More of the Music of Dire Straits
Reviews and Commentaries for Brothers in Arms
We have never bothered to play their remaster, along with some other Heavy Vinyl reissues we think have very little chance of actually sounding good to us.
NEWSFLASH: I just found out today that the MoFi is now on the TAS Super Disc list. You can find it along with the domestic — yes, you read that right — domestic pressing of the first album.
Now just how hard of hearing do you have to be to think that the domestic pressing of Dire Straits’ first album is a Super Disc? A nice record, sure, but nice records aren’t really Super Discs, are they?
Not when there are UK pressings that trounce it. We should know, we’ve played them by the dozens. How the writers for The Absolute Sound can be this far off the mark is a question we cannot begin to answer. More Reviewer Malpractice? What else could it be?
We have written quite a number of reviews and commentaries for the first album and we encourage you to read some of them.
Speaking of Super Discs, the good British pressings are so good we put them on our Top Ten Most Tubey Magical Rock and Pop Recordings List. No domestic pressing we have ever played would qualify as a Hot Stamper, not when even the average British copy is better.
A few years ago we received this email from a customer.
“How would you compare the Brothers in Arms SHS to the Mobile Fidelity 45 rpm copy?”
We have never bothered to play their remaster, and why would we? Every MoFi pressing made by the current regime has had major sound problems when compared head to head with the “real” records we sell, and it’s simply not worth our time to find out exactly what is wrong with the sound of any of these new reissues, theirs included.
[I will be reviewing their unbelievably awful Dire Straits first album on 45 one of these days. Rarely have I heard such a good recording, a brilliant recording, turned into such a piece of crap.]
However, we have been known to make an exception to that rule from time to time. Recently we did so in the case of the Tea for the Tillerman George Marino cut at 45 RPM for Analogue Productions.
As long as Analogue Productions is around, at least no one can say that Mobile Fidelity makes the worst sounding audiophile records in the history of the world. They are certainly some of the worst, but, to be fair, they are not so bad that they have never made a single good sounding record, which is the title that Chad Kassem holds. (To the best of our knowledge. Obviously we have only played a small fraction of the records released by him. In our defense let me say that that small fraction was all we could take.)
Why not give the new Brothers in Arms a listen to see how it stacks up to your Hot Stampers?
Because Half-Speed Mastering is a bad approach to mastering, one that almost never produces good sounding records.

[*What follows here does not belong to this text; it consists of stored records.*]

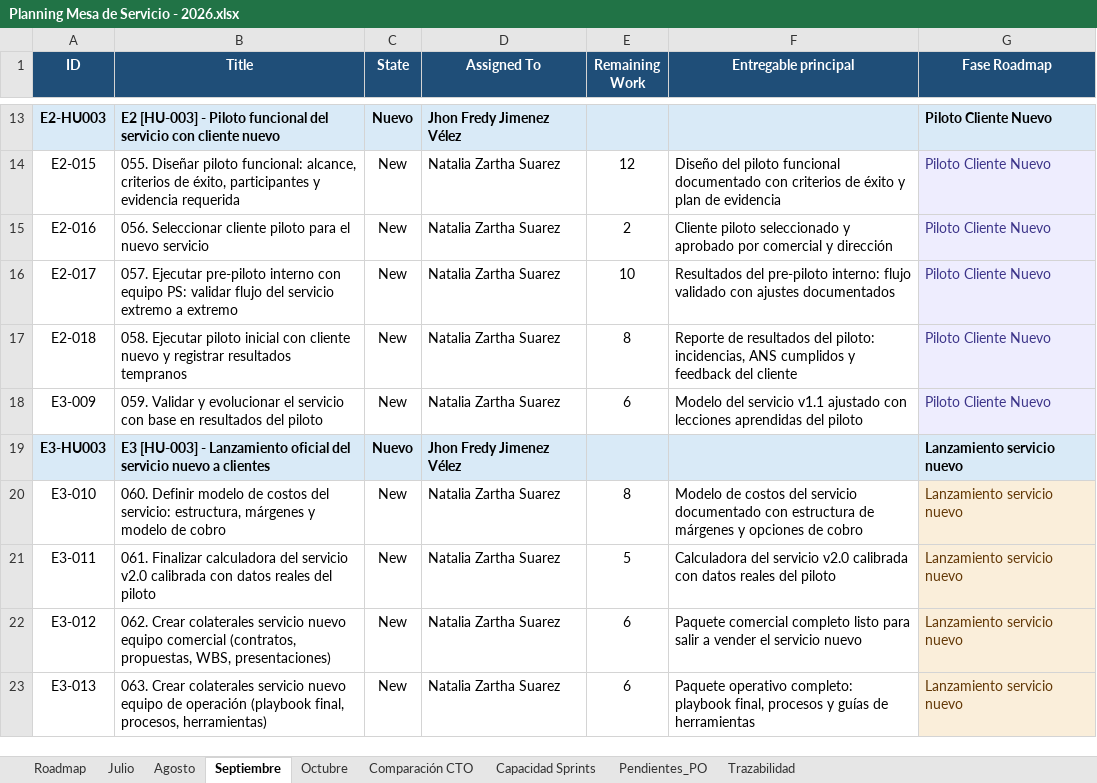
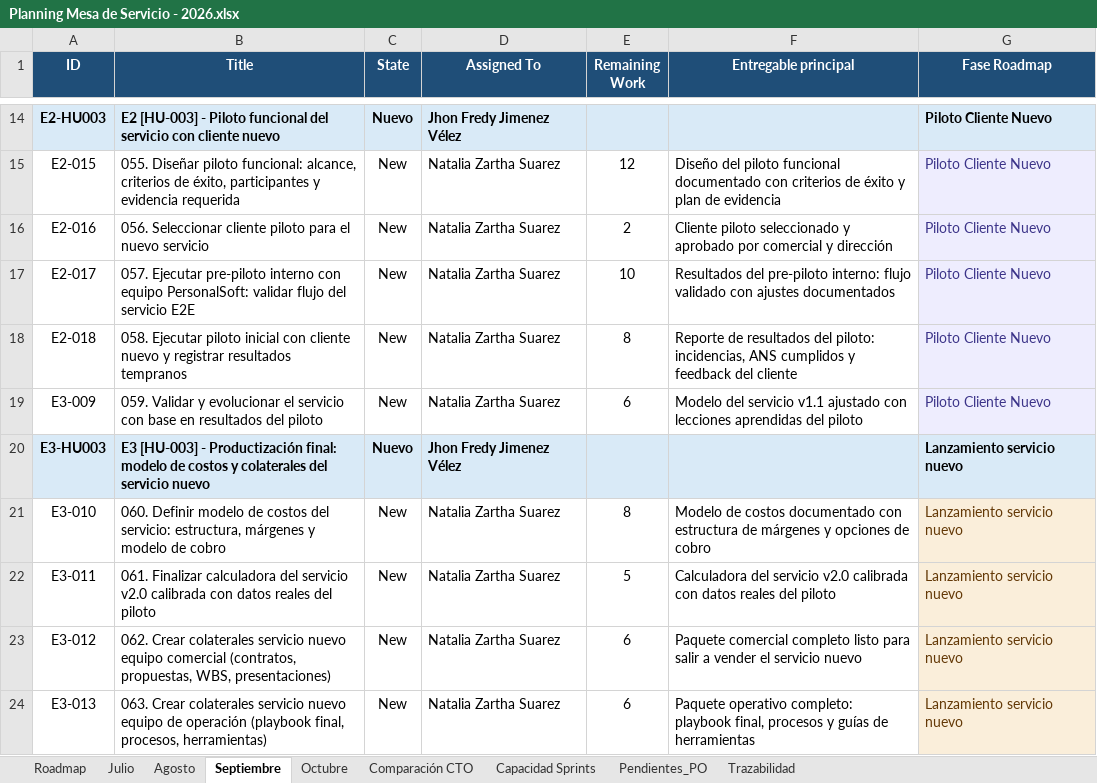
Before and after one commit to nataliazarthapersonalsoft/mesadeservicio-modernizacionaplicaciones, an Excel workbook: 04-planning/springs/Planning Mesa de Servicio - 2026.xlsx, sheet Septiembre, drawn as a sheet; only a part is shown, gaps mark what is left out; values as stored, in another font and other column widths than the file's, no borders; addresses are those after the commit; the diff covers the shown part only; the diff names each change by its address in the sheet, - before the commit and + after, or states it on an @@ line.

```diff
--- a/04-planning/springs/Planning Mesa de Servicio - 2026.xlsx (sheet Septiembre)
+++ b/04-planning/springs/Planning Mesa de Servicio - 2026.xlsx (sheet Septiembre)
-B17 (Title): …con equipo PS: validar flujo del servicio extremo a extremo
+B17 (Title): …con equipo PersonalSoft: validar flujo del servicio E2E
-B20 (Title): …[HU-003] - Lanzamiento oficial del servicio nuevo a clientes
+B20 (Title): …[HU-003] - Productización final: modelo de costos y colaterales del servicio nuevo
-F21 (Entregable principal): …de costos del servicio documentado con…
+F21 (Entregable principal): …de costos documentado con…
```
Also changed, not shown: 1 added row, 5 removed rows and 9 edited cells elsewhere in this sheet, sheet Octubre, sheet Agosto, sheet Capacidad Sprints, sheet Comparación CTO, charts or pictures.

Even when it’s done right, it results in sloppy bass. This is very obvious to us but it seems most audiophiles and reviewers don’t notice this shortcoming. (I try not to reflect too much on systems that hide from their owners the problems in the low end that MoFi records are prone to, practically without exception. I once borrowed a $5000 Dynavector cartridge to audition. Although it had a wonderfully extended and sweet top end, clearly better than my 17D3, the bass was so sloppy I could not wait to take it out and get it back to its owner. I never said a word about it and he never complained about the bass.)
You don’t have to make the mistake of mastering your records at Half-Speed to end up with sloppy bass. You just have to be bad at mastering records, like this label, Music Matters.
We find listening to the sound of these veiled, compressed, strangely-eq’d remastered records painful, so we avoid playing them unless one comes our way for free, which does happen from time to time.
We played their Sinatra at the Sands record a few years back after someone gave us a free copy.
And it was pretty good. It might earn a sonic grade of “B.” That’s about the most you can hope for. We’ve reviewed a lot of their albums over the years, and you can read about them here: Mobile Fidelity